With a population of more than 250 million people, Indonesia faces a wide range of health issues.
In Papua, the country’s easternmost province, reports say at least 61 children have died from malnutrition and measles. The government has sent military and health personnel to deal with the crisis in the remote area.
Indonesia is also still struggling with high death rates of mothers and newborn babies during birth. Indonesia failed to meet its Millennium Development Goal (MDG) to reduce the maternal mortality ratio by 75%. In 2015 there was 305 deaths from 100,000 live births, while the neonatal death rate is 14 per 1,000 live births.
In their five-year strategic plan (Renstra) for health, the government has aimed to increase the responsiveness of the country’s health system and to reduce the number of maternal and newborn deaths.
To meet these targets, the government should base the policies to tackle this problem on evidence gathered from research. The Ministry of Health has tried to increase the use of evidence from its research arm, the National Institute of Health Research and Development (Balitbangkes).
But my research shows that researchers at the institute do research independent to the Health’s Ministry’s program objectives.
Lack of engagement
Currently, program managers and policy makers at the Ministry of Health do not rely on researchers. They also do not request any research findings to back up their decision making.
NIHRD researchers are expected to provide evidence-based studies on health that decision makers can use in making policies. But, a 2017 external review found most of the 30 research proposals submitted by the institute’s researchers for 2018 and 2019 funding were not related to any specific Ministry of Health programs.
The ministry used very few of the findings from more than 1300 studies that the institute produced between 2011 and 2015. Most research reports were kept on the library shelves.
A quick review of selected publications in the Kesmas: National Public Health Journal (2013-2017) show how research topics seem to be chosen independent of any Ministry of Health program targets or goals.
There are many health researchers outside of the NIHRD. But, the academic community in general has limited engagement in policy debates so they are not heavily involved in providing evidence for either policy or practice.
This is partly caused by their host institution’s rigid rules which limit research to conceptualising existing theoretical frameworks, mapping the decision-making landscape in a specific location, or challenging conventional public health assumptions.

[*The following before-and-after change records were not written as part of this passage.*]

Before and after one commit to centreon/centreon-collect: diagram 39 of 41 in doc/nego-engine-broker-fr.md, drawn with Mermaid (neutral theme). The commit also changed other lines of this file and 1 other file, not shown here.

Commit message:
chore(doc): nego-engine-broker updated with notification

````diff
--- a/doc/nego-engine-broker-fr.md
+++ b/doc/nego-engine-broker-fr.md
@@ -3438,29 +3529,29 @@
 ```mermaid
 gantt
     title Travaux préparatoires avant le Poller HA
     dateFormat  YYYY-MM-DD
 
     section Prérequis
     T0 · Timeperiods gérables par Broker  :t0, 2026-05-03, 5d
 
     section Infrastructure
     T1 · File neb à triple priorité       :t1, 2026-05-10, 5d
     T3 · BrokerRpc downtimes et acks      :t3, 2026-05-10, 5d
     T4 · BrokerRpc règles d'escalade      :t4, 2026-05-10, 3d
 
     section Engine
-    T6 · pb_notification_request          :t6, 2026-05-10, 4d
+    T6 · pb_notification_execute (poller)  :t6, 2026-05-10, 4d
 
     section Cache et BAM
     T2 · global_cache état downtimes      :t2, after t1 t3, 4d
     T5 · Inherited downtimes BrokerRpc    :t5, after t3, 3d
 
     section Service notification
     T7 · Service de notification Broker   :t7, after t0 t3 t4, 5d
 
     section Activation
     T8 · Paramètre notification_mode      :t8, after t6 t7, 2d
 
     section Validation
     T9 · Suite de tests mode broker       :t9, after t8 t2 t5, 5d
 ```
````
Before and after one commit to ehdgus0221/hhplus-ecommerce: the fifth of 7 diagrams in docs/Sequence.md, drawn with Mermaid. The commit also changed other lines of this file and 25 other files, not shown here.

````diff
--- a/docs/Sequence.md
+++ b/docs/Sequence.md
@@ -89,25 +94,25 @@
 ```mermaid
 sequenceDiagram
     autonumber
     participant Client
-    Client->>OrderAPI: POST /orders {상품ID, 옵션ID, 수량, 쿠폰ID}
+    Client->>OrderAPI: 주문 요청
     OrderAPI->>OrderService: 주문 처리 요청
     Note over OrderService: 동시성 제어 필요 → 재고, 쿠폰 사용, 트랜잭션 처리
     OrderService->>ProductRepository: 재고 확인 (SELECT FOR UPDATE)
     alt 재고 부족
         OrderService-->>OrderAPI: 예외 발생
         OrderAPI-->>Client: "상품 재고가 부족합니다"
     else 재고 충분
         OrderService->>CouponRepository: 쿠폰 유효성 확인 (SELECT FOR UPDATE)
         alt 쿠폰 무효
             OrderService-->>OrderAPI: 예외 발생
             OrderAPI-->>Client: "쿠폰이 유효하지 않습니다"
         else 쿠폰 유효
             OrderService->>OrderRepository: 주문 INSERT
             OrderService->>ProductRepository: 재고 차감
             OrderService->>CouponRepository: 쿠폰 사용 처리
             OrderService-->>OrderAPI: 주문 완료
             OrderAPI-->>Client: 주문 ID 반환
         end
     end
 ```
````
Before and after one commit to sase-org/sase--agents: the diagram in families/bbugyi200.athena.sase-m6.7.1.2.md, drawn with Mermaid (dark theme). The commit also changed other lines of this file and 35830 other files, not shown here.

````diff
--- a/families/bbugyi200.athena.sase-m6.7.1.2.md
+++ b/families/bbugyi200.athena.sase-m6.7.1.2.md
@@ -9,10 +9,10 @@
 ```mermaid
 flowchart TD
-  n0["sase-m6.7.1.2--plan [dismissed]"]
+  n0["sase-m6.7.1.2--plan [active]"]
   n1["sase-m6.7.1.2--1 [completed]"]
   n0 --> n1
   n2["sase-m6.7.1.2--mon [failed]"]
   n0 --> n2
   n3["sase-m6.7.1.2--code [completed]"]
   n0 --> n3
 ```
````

What needs to change
At the moment, researchers and policy makers or program managers are not comfortable working together because they don’t understand how to apply the concept of “evidence-based research”.
Operations Research, which is a practical method that applies analytical models to make better decisions, can be used to connect researchers and policy makers or program managers. The key in using this method is to utilise measures that have been determined by program managers or health planners as the expected result and other socio-demographic factors as the reasons for the results.
For example, the Ministry of Health has a program called the Healthy Archipelago (Nusantara Sehat) program to deploy around 6,300 health practitioners to Indonesia’s remote regions such as borders or outer islands. This program aims to strengthen health services in remote areas, such as Papua.
At the moment, there is no monitoring on program implementation. The Health Ministry may request researchers from the NIHRD to investigate how well the program is doing by using Operations Research, using the Ministry’s targets as the study’s dependent variables.
While researchers should be aware of areas and programs that are high on the government’s priority list, policy makers also to be better in communicating their needs to researchers through greater involvement in research conceptualisation and conduct. They should share with the researchers what their priorities and program goals are.
This way, government staff can help medical researchers to achieve the results we all desire.